▶ [Exercise]: If a line of the records contains the word "Control", list it.

▶ [Data]:
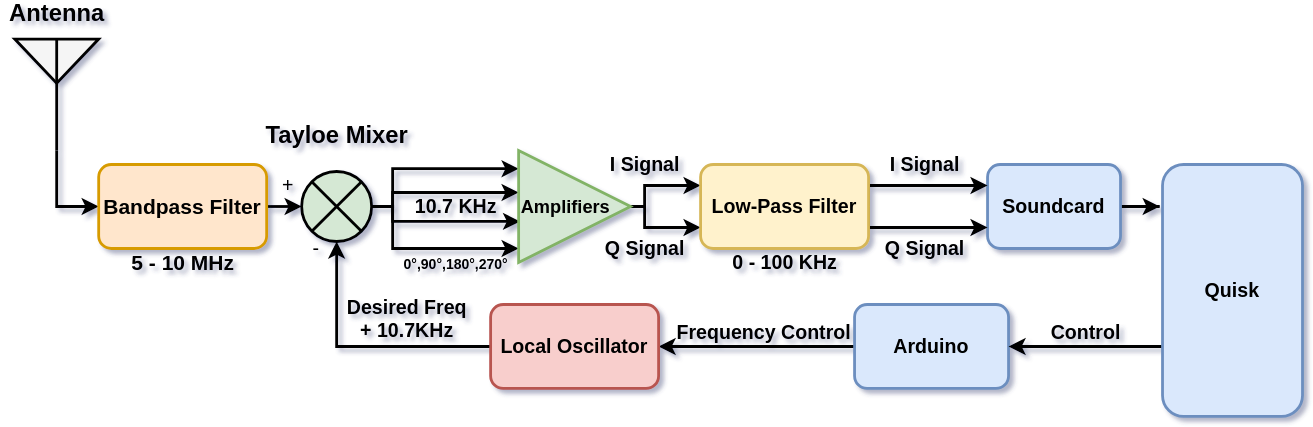
The draw.io diagram images/SDRReceiverBlockDiagram.svg in KonradMcClure/SDR_Receiver, before a commit. Source tidied: cells renumbered, new cells last; positions are measured from the earlier drawing's top-left corner, leaving out a move shared by most shapes.
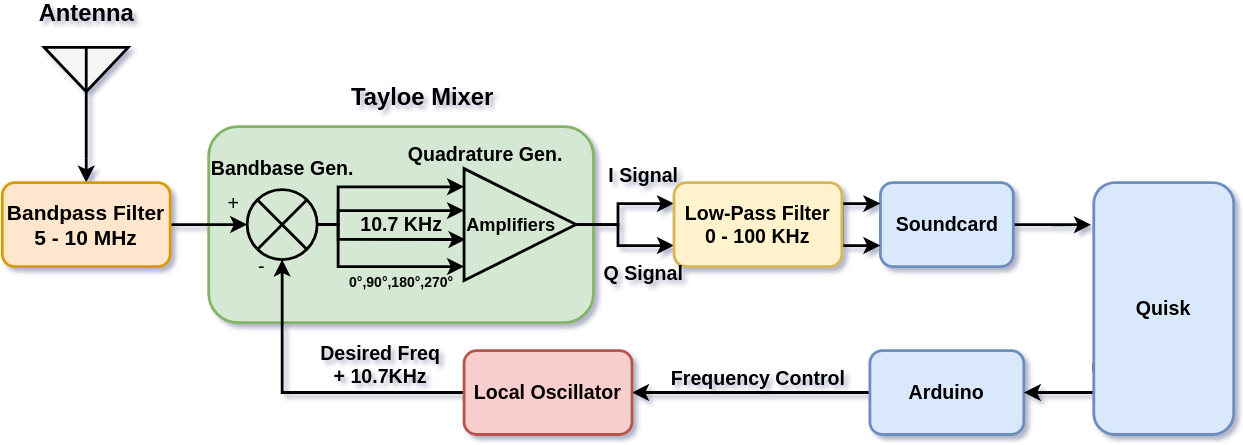
The same file after the commit.

What changed in the source:
```diff
@@ -2,70 +2,73 @@
   <root>
     <mxCell id="0" />
     <mxCell id="1" parent="0" />
+    <mxCell id="40" style="rounded=1;whiteSpace=wrap;html=1;strokeColor=#82b366;strokeWidth=2;fontSize=14;fillColor=#d5e8d4;" parent="1" vertex="1">
+      <mxGeometry x="167.5" y="77" width="275" height="140" as="geometry" />
+    </mxCell>
-    <mxCell id="2" style="edgeStyle=orthogonalEdgeStyle;rounded=0;jettySize=auto;html=1;exitX=0.5;exitY=1;exitDx=0;exitDy=0;exitPerimeter=0;entryX=0;entryY=0.5;entryDx=0;entryDy=0;strokeWidth=2;" parent="1" edge="1" source="3" target="5">
+    <mxCell id="2" style="edgeStyle=orthogonalEdgeStyle;rounded=0;jettySize=auto;html=1;exitX=0.5;exitY=1;exitDx=0;exitDy=0;exitPerimeter=0;entryX=0.5;entryY=0;entryDx=0;entryDy=0;strokeWidth=2;" parent="1" edge="1" source="3" target="5">
       <mxGeometry relative="1" as="geometry" />
     </mxCell>
     <mxCell id="3" style="verticalLabelPosition=bottom;shadow=0;dashed=0;align=center;html=1;verticalAlign=top;shape=mxgraph.electrical.radio.aerial_-_antenna_2;strokeWidth=2;fillColor=#f5f5f5;strokeColor=#000000;fontColor=#333333;" parent="1" vertex="1">
-      <mxGeometry x="10" y="27" width="60" height="80" as="geometry" />
+      <mxGeometry x="50" y="20" width="60" height="80" as="geometry" />
     </mxCell>
     <mxCell id="4" style="edgeStyle=orthogonalEdgeStyle;rounded=0;jettySize=auto;html=1;exitX=1;exitY=0.5;exitDx=0;exitDy=0;entryX=0;entryY=0.5;entryDx=0;entryDy=0;strokeWidth=2;" parent="1" edge="1" source="5" target="11">
       <mxGeometry relative="1" as="geometry" />
     </mxCell>
-    <mxCell id="5" value="&lt;div&gt;&lt;b style=&quot;font-size: 15px&quot;&gt;Bandpass Filter&lt;/b&gt;&lt;/div&gt;" style="rounded=1;whiteSpace=wrap;html=1;strokeWidth=2;fillColor=#ffe6cc;strokeColor=#d79b00;align=center;" parent="1" vertex="1">
-      <mxGeometry x="70" y="117" width="120" height="60" as="geometry" />
+    <mxCell id="5" value="&lt;div&gt;&lt;b style=&quot;font-size: 15px&quot;&gt;Bandpass Filter&lt;/b&gt;&lt;/div&gt;&lt;div&gt;&lt;b style=&quot;font-size: 15px&quot;&gt;5 - 10 MHz&lt;/b&gt;&lt;b style=&quot;font-size: 15px&quot;&gt;&lt;br&gt;&lt;/b&gt;&lt;/div&gt;" style="rounded=1;whiteSpace=wrap;html=1;strokeWidth=2;fillColor=#ffe6cc;strokeColor=#d79b00;align=center;" parent="1" vertex="1">
+      <mxGeometry x="20" y="117" width="120" height="60" as="geometry" />
     </mxCell>
     <mxCell id="6" value="&lt;font style=&quot;font-size: 17px&quot;&gt;&lt;b&gt;Antenna&lt;/b&gt;&lt;/font&gt;" style="text;html=1;align=center;verticalAlign=middle;" parent="1" vertex="1">
-      <mxGeometry width="80" height="20" as="geometry" />
+      <mxGeometry x="40" y="-13" width="80" height="20" as="geometry" />
     </mxCell>
     <mxCell id="7" style="edgeStyle=orthogonalEdgeStyle;rounded=0;jettySize=auto;html=1;exitX=1;exitY=0.5;exitDx=0;exitDy=0;strokeWidth=2;" parent="1" edge="1" source="11" target="21">
       <mxGeometry relative="1" as="geometry">
         <Array as="points">
-          <mxPoint x="280" y="147" />
-          <mxPoint x="280" y="177" />
+          <mxPoint x="260" y="147" />
+          <mxPoint x="260" y="177" />
         </Array>
       </mxGeometry>
     </mxCell>
     <mxCell id="8" style="edgeStyle=orthogonalEdgeStyle;rounded=0;jettySize=auto;html=1;exitX=1;exitY=0.5;exitDx=0;exitDy=0;entryX=0.013;entryY=0.633;entryDx=0;entryDy=0;entryPerimeter=0;strokeWidth=2;" parent="1" edge="1" source="11" target="21">
       <mxGeometry relative="1" as="geometry">
         <Array as="points">
-          <mxPoint x="280" y="147" />
-          <mxPoint x="280" y="158" />
+          <mxPoint x="260" y="147" />
+          <mxPoint x="260" y="158" />
         </Array>
       </mxGeometry>
     </mxCell>
     <mxCell id="9" style="edgeStyle=orthogonalEdgeStyle;rounded=0;jettySize=auto;html=1;exitX=1;exitY=0.5;exitDx=0;exitDy=0;strokeWidth=2;" parent="1" edge="1" source="11" target="21">
       <mxGeometry relative="1" as="geometry">
         <Array as="points">
-          <mxPoint x="280" y="147" />
-          <mxPoint x="280" y="120" />
+          <mxPoint x="260" y="147" />
+          <mxPoint x="260" y="120" />
         </Array>
       </mxGeometry>
     </mxCell>
     <mxCell id="10" style="edgeStyle=orthogonalEdgeStyle;rounded=0;jettySize=auto;html=1;exitX=1;exitY=0.5;exitDx=0;exitDy=0;entryX=0;entryY=0.375;entryDx=0;entryDy=0;entryPerimeter=0;strokeWidth=2;" parent="1" edge="1" source="11" target="21">
       <mxGeometry relative="1" as="geometry">
         <Array as="points">
-          <mxPoint x="280" y="147" />
-          <mxPoint x="280" y="137" />
+          <mxPoint x="260" y="147" />
+          <mxPoint x="260" y="137" />
         </Array>
       </mxGeometry>
     </mxCell>
     <mxCell id="11" style="shape=sumEllipse;perimeter=ellipsePerimeter;whiteSpace=wrap;html=1;backgroundOutline=1;strokeWidth=2;fillColor=#d5e8d4;strokeColor=#000000;" parent="1" vertex="1">
-      <mxGeometry x="215" y="122" width="50" height="50" as="geometry" />
+      <mxGeometry x="195" y="122" width="50" height="50" as="geometry" />
     </mxCell>
     <mxCell id="12" style="edgeStyle=orthogonalEdgeStyle;rounded=0;jettySize=auto;html=1;exitX=1;exitY=0.5;exitDx=0;exitDy=0;entryX=-0.02;entryY=0.167;entryDx=0;entryDy=0;entryPerimeter=0;strokeWidth=2;" parent="1" edge="1" source="13" target="18">
       <mxGeometry relative="1" as="geometry" />
     </mxCell>
     <mxCell id="13" value="&lt;b&gt;&lt;font style=&quot;font-size: 14px&quot;&gt;Soundcard&lt;/font&gt;&lt;/b&gt;" style="rounded=1;whiteSpace=wrap;html=1;strokeWidth=2;fillColor=#dae8fc;strokeColor=#6c8ebf;" parent="1" vertex="1">
-      <mxGeometry x="705" y="117" width="95" height="60" as="geometry" />
+      <mxGeometry x="647.5" y="117" width="95" height="60" as="geometry" />
     </mxCell>
     <mxCell id="14" value="&lt;font style=&quot;font-size: 17px&quot;&gt;&lt;b&gt;Tayloe Mixer&lt;br&gt;&lt;/b&gt;&lt;/font&gt;" style="text;html=1;align=center;verticalAlign=middle;" parent="1" vertex="1">
-      <mxGeometry x="180" y="87" width="120" height="20" as="geometry" />
+      <mxGeometry x="260" y="47" width="120" height="20" as="geometry" />
     </mxCell>
     <mxCell id="15" style="edgeStyle=orthogonalEdgeStyle;rounded=0;jettySize=auto;html=1;exitX=0;exitY=0.5;exitDx=0;exitDy=0;entryX=1;entryY=0.5;entryDx=0;entryDy=0;strokeWidth=2;" parent="1" edge="1" source="16" target="26">
       <mxGeometry relative="1" as="geometry" />
     </mxCell>
     <mxCell id="16" value="&lt;b&gt;&lt;font style=&quot;font-size: 14px&quot;&gt;Arduino&lt;/font&gt;&lt;/b&gt;" style="rounded=1;whiteSpace=wrap;html=1;strokeWidth=2;fillColor=#dae8fc;strokeColor=#6c8ebf;" parent="1" vertex="1">
-      <mxGeometry x="610" y="217" width="110" height="60" as="geometry" />
+      <mxGeometry x="640" y="237" width="110" height="60" as="geometry" />
     </mxCell>
     <mxCell id="17" style="edgeStyle=orthogonalEdgeStyle;rounded=0;jettySize=auto;html=1;exitX=0;exitY=0.75;exitDx=0;exitDy=0;entryX=1;entryY=0.5;entryDx=0;entryDy=0;strokeWidth=2;" parent="1" edge="1" source="18" target="16">
       <mxGeometry relative="1" as="geometry">
@@ -75,7 +78,7 @@
       </mxGeometry>
     </mxCell>
     <mxCell id="18" value="&lt;b&gt;&lt;font style=&quot;font-size: 14px&quot;&gt;Quisk&lt;/font&gt;&lt;/b&gt;" style="rounded=1;whiteSpace=wrap;html=1;strokeWidth=2;fillColor=#dae8fc;strokeColor=#6c8ebf;" parent="1" vertex="1">
-      <mxGeometry x="830" y="117" width="100" height="180" as="geometry" />
+      <mxGeometry x="800" y="117" width="100" height="180" as="geometry" />
     </mxCell>
     <mxCell id="19" style="edgeStyle=orthogonalEdgeStyle;rounded=0;jettySize=auto;html=1;exitX=1;exitY=0.5;exitDx=0;exitDy=0;strokeWidth=2;entryX=0;entryY=0.25;entryDx=0;entryDy=0;" parent="1" edge="1" source="21" target="24">
       <mxGeometry relative="1" as="geometry">
@@ -93,8 +96,8 @@
         </Array>
       </mxGeometry>
     </mxCell>
-    <mxCell id="21" value="&lt;font size=&quot;1&quot;&gt;&lt;b style=&quot;font-size: 13px&quot;&gt;Amplifiers&lt;/b&gt;&lt;/font&gt;" style="triangle;whiteSpace=wrap;html=1;strokeWidth=2;align=left;fillColor=#d5e8d4;strokeColor=#82b366;" parent="1" vertex="1">
-      <mxGeometry x="370" y="107" width="80" height="80" as="geometry" />
+    <mxCell id="21" value="&lt;font size=&quot;1&quot;&gt;&lt;b style=&quot;font-size: 13px&quot;&gt;Amplifiers&lt;/b&gt;&lt;/font&gt;" style="triangle;whiteSpace=wrap;html=1;strokeWidth=2;align=left;fillColor=#d5e8d4;strokeColor=#000000;" parent="1" vertex="1">
+      <mxGeometry x="350" y="107" width="80" height="80" as="geometry" />
     </mxCell>
     <mxCell id="22" style="edgeStyle=orthogonalEdgeStyle;rounded=0;jettySize=auto;html=1;exitX=1;exitY=0.5;exitDx=0;exitDy=0;entryX=0;entryY=0.25;entryDx=0;entryDy=0;strokeWidth=2;" parent="1" edge="1" source="24" target="13">
       <mxGeometry relative="1" as="geometry">
@@ -110,53 +113,44 @@
         </Array>
       </mxGeometry>
     </mxCell>
-    <mxCell id="24" value="&lt;font style=&quot;font-size: 14px&quot;&gt;&lt;b&gt;Low-Pass Filter&lt;br&gt;&lt;/b&gt;&lt;/font&gt;" style="rounded=1;whiteSpace=wrap;html=1;strokeWidth=2;fillColor=#fff2cc;strokeColor=#d6b656;" parent="1" vertex="1">
+    <mxCell id="24" value="&lt;font style=&quot;font-size: 14px&quot;&gt;&lt;b&gt;Low-Pass Filter&lt;br&gt;&lt;/b&gt;&lt;b style=&quot;font-family: &amp;#34;helvetica&amp;#34;&quot;&gt;0 - 100 KHz&lt;/b&gt;&lt;b&gt;&lt;br&gt;&lt;/b&gt;&lt;/font&gt;" style="rounded=1;whiteSpace=wrap;html=1;strokeWidth=2;fillColor=#fff2cc;strokeColor=#d6b656;" parent="1" vertex="1">
       <mxGeometry x="500" y="117" width="120" height="60" as="geometry" />
     </mxCell>
     <mxCell id="25" style="edgeStyle=orthogonalEdgeStyle;rounded=0;jettySize=auto;html=1;exitX=0;exitY=0.5;exitDx=0;exitDy=0;entryX=0.5;entryY=1;entryDx=0;entryDy=0;strokeWidth=2;" parent="1" edge="1" source="26" target="11">
       <mxGeometry relative="1" as="geometry" />
     </mxCell>
     <mxCell id="26" value="&lt;font style=&quot;font-size: 14px&quot;&gt;&lt;b&gt;Local Oscillator&lt;/b&gt;&lt;/font&gt;" style="rounded=1;whiteSpace=wrap;html=1;strokeWidth=2;fillColor=#f8cecc;strokeColor=#b85450;" parent="1" vertex="1">
-      <mxGeometry x="350" y="217" width="120" height="60" as="geometry" />
+      <mxGeometry x="350" y="237" width="120" height="60" as="geometry" />
     </mxCell>
-    <mxCell id="27" value="I Signal" style="text;html=1;align=center;verticalAlign=middle;fontSize=14;fontStyle=1;" parent="1" vertex="1">
-      <mxGeometry x="425" y="107" width="70" height="20" as="geometry" />
-    </mxCell>
-    <mxCell id="28" value="Q Signal" style="text;html=1;align=center;verticalAlign=middle;fontSize=14;fontStyle=1;" parent="1" vertex="1">
-      <mxGeometry x="425" y="167" width="70" height="20" as="geometry" />
-    </mxCell>
     <mxCell id="29" value="I Signal" style="text;html=1;align=center;verticalAlign=middle;fontSize=14;fontStyle=1;" parent="1" vertex="1">
-      <mxGeometry x="625" y="107" width="70" height="20" as="geometry" />
+      <mxGeometry x="442.5" y="102" width="70" height="20" as="geometry" />
     </mxCell>
     <mxCell id="30" value="Q Signal" style="text;html=1;align=center;verticalAlign=middle;fontSize=14;fontStyle=1;" parent="1" vertex="1">
-      <mxGeometry x="625" y="167" width="70" height="20" as="geometry" />
+      <mxGeometry x="442.5" y="172" width="70" height="20" as="geometry" />
     </mxCell>
     <mxCell id="31" value="&lt;b&gt;10.7 KHz&lt;/b&gt;" style="text;html=1;align=center;verticalAlign=middle;fontSize=14;" parent="1" vertex="1">
-      <mxGeometry x="290" y="137" width="70" height="20" as="geometry" />
+      <mxGeometry x="270" y="137" width="70" height="20" as="geometry" />
     </mxCell>
     <mxCell id="32" value="&lt;b style=&quot;font-size: 14px;&quot;&gt;Frequency Control&lt;/b&gt;" style="text;html=1;align=center;verticalAlign=middle;fontSize=14;" parent="1" vertex="1">
-      <mxGeometry x="475" y="227" width="140" height="20" as="geometry" />
+      <mxGeometry x="490" y="247" width="140" height="20" as="geometry" />
     </mxCell>
-    <mxCell id="33" value="&lt;b&gt;Control&lt;/b&gt;" style="text;html=1;align=center;verticalAlign=middle;fontSize=14;" parent="1" vertex="1">
-      <mxGeometry x="740" y="227" width="70" height="20" as="geometry" />
-    </mxCell>
     <mxCell id="34" value="&lt;b&gt;Desired Freq &lt;br&gt;+ 10.7KHz&lt;/b&gt;" style="text;html=1;align=center;verticalAlign=middle;fontSize=14;" parent="1" vertex="1">
-      <mxGeometry x="240" y="207" width="100" height="40" as="geometry" />
+      <mxGeometry x="240" y="227" width="100" height="40" as="geometry" />
     </mxCell>
     <mxCell id="35" value="-" style="text;html=1;align=center;verticalAlign=middle;fontSize=14;" parent="1" vertex="1">
-      <mxGeometry x="215" y="167" width="20" height="20" as="geometry" />
+      <mxGeometry x="195" y="167" width="20" height="20" as="geometry" />
     </mxCell>
     <mxCell id="36" value="+" style="text;html=1;align=center;verticalAlign=middle;fontSize=14;" parent="1" vertex="1">
-      <mxGeometry x="195" y="122" width="20" height="20" as="geometry" />
+      <mxGeometry x="175" y="122" width="20" height="20" as="geometry" />
     </mxCell>
     <mxCell id="37" value="&lt;font style=&quot;font-size: 10px&quot;&gt;&lt;b&gt;0&lt;span style=&quot;font-family: sans-serif&quot;&gt;°&lt;/span&gt;,90&lt;span style=&quot;font-family: sans-serif&quot;&gt;°&lt;/span&gt;,180&lt;span style=&quot;font-family: sans-serif&quot;&gt;°&lt;/span&gt;,270&lt;span style=&quot;font-family: sans-serif&quot;&gt;°&lt;/span&gt;&lt;/b&gt;&lt;/font&gt;" style="text;html=1;align=center;verticalAlign=middle;fontSize=14;" parent="1" vertex="1">
-      <mxGeometry x="280" y="177" width="90" height="20" as="geometry" />
+      <mxGeometry x="260" y="177" width="90" height="20" as="geometry" />
     </mxCell>
-    <mxCell id="38" value="&lt;b style=&quot;font-size: 15px&quot;&gt;5 - 10 MHz&lt;/b&gt;" style="text;html=1;align=center;verticalAlign=middle;fontSize=14;" parent="1" vertex="1">
-      <mxGeometry x="85" y="177" width="90" height="20" as="geometry" />
-    </mxCell>
-    <mxCell id="39" value="&lt;b style=&quot;font-family: &amp;#34;helvetica&amp;#34;&quot;&gt;0 - 100 KHz&lt;/b&gt;" style="text;html=1;align=center;verticalAlign=middle;fontSize=14;" parent="1" vertex="1">
-      <mxGeometry x="515" y="177" width="90" height="20" as="geometry" />
-    </mxCell>
+    <mxCell id="41" value="&lt;b&gt;Bandbase Gen.&lt;/b&gt;" style="text;html=1;align=center;verticalAlign=middle;fontSize=14;" parent="1" vertex="1">
+      <mxGeometry x="160" y="97" width="120" height="20" as="geometry" />
+    </mxCell>
+    <mxCell id="42" value="Quadrature Gen." style="text;html=1;align=center;verticalAlign=middle;fontSize=14;fontStyle=1;" parent="1" vertex="1">
+      <mxGeometry x="300" y="87" width="130" height="20" as="geometry" />
+    </mxCell>
   </root>
 </mxGraphModel>
```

▶ [Result]:
     <mxCell id="32" value="&lt;b style=&quot;font-size: 14px;&quot;&gt;Frequency Control&lt;/b&gt;" style="text;html=1;align=center;verticalAlign=middle;fontSize=14;" parent="1" vertex="1">
-    <mxCell id="33" value="&lt;b&gt;Control&lt;/b&gt;" style="text;html=1;align=center;verticalAlign=middle;fontSize=14;" parent="1" vertex="1">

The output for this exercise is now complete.